Lucent Glass Solutions, Marietta, Ga.

“[Children’s Healthcare of Atlanta] was and still is a very big project and we have supplied over 1,000 Vistamatic units for this project. Lucent have made us feel part of the project … and have soaked up the information we have passed on regarding installation, and the project has gone flawlessly.” – Privacy Glass Solutions

Royal Glass Co., Santa Clara, Calif. 

“The level of professionalism and communication is unparalleled. Working with Royal Glass ensures that projects will go smoothly.” – Vitrum Glass Group

Honorable Mentions

  • 8G Solutions | Riverside, MO
    Nominated by Insulite Glass Co.
  • Alumax Shower Enclosures | Magnolia, AR
    Nominated by Over the Mountain Glass
  • Andy’s Glass and Mirror | Cincinnati, OH
    Nominated by Glenny Glass
  • BCI Construction USA | Belleville, IL
    Nominated by Grupo Tecnovidrio
  • Blomberg Windows | Sacramento, CA
    Nominated by AGNORA
  • Crystal Glass, Commercial Division | Edmonton, Alberta, Canada
    Nominated by Can-Am Glass Products
  • Glass Masters | Ketchum, ID
    Nominated by TBM Inc.
  • Karas and Karas Glass Co. | Boston
    Nominated by Tecnoglass
  • Infinium Wall Systems | Strongsville, OH
    Nominated by Consolidated Glass Corp.
  • MiTek/Benson Curtain Wall and Glass Divisions | Portland, OR
    Nominated by Tvitec | Cricursa
  • My Shower Door | Fort Myers, FL
    Nominated by D3 Glass
  • Modernfold | Greenfield, IN
    Nominated by Custom Glass Products
  • Roberts Glass Service | Indianapolis, IN
    Nominated by Basco Shower Door
  • Waltek Co. | Cincinnati, OH
    Nominated by Standard Bent Glass
  • W&W Glass | Nanuet, NY
    Nominated by sedak

More Top 50 Glaziers

The July print & digital edition of Glass Magazine contains additional information about companies on the Top Glaziers list and additional survey results.

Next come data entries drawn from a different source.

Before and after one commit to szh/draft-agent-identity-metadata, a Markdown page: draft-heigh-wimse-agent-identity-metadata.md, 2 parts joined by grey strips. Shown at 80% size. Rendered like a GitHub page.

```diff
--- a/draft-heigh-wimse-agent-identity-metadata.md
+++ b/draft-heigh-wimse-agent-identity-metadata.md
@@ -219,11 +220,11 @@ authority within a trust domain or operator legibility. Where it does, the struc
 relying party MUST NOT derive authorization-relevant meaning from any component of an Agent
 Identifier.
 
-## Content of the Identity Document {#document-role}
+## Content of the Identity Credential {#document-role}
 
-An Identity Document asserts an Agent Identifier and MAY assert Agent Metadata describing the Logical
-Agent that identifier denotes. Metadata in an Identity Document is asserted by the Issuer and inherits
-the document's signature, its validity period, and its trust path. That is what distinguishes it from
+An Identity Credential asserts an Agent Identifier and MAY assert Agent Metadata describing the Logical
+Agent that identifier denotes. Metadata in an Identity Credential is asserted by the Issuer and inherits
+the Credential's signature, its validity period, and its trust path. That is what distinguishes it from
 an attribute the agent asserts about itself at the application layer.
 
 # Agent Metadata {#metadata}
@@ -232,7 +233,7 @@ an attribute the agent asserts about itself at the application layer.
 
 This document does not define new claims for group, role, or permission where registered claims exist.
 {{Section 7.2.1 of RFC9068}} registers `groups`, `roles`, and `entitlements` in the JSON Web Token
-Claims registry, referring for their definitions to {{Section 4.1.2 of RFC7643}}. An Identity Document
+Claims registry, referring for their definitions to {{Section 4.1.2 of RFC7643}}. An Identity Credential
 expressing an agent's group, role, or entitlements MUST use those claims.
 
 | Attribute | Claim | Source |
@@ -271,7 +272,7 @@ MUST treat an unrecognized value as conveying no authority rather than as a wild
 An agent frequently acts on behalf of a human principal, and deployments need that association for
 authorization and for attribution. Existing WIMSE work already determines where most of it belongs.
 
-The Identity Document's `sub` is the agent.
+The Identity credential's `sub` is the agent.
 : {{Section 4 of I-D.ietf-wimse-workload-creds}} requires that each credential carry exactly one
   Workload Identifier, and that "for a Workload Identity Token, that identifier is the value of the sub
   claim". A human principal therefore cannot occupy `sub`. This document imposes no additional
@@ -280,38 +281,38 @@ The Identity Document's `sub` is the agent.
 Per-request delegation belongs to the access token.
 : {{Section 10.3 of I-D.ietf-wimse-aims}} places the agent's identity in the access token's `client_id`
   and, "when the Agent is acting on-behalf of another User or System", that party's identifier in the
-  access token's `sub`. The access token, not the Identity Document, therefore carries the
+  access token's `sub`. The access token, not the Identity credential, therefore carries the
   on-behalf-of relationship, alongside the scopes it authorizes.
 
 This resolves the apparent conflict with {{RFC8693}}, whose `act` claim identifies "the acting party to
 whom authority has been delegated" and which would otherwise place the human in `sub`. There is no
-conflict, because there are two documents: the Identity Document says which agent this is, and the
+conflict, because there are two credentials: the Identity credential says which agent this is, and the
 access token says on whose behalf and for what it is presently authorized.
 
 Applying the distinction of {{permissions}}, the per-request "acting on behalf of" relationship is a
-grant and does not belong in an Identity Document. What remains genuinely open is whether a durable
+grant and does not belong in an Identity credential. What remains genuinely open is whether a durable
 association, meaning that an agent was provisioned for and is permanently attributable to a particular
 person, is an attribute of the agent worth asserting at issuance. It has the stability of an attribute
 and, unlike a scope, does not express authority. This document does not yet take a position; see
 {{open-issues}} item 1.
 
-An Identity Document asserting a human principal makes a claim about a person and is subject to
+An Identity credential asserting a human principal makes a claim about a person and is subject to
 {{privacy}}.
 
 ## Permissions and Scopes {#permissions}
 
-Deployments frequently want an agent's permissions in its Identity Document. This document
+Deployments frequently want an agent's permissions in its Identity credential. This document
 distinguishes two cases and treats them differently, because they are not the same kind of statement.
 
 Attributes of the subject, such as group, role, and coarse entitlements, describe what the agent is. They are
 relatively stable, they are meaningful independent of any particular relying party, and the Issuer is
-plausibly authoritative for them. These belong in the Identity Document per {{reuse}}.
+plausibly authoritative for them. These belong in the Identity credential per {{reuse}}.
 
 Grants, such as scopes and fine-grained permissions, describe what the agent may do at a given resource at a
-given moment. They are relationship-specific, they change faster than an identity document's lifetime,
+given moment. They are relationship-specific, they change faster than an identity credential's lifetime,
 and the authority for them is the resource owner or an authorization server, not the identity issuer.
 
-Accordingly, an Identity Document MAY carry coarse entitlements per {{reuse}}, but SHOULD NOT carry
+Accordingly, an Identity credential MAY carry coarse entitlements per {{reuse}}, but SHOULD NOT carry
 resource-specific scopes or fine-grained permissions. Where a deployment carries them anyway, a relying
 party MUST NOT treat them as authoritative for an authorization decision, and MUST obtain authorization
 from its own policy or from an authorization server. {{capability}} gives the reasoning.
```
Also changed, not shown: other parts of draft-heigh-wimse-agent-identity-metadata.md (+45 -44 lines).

Read/Download the Issue

Additional Information for Purchase

More details about companies, including the location of additional offices, number of full-time employees, total number of employees and contact information is also available for purchase & download at the NGA Store.

Purchase the Report 


Norah Dick

Norah Dick

Norah Dick is the associate editor for Glass Magazine. She can be reached at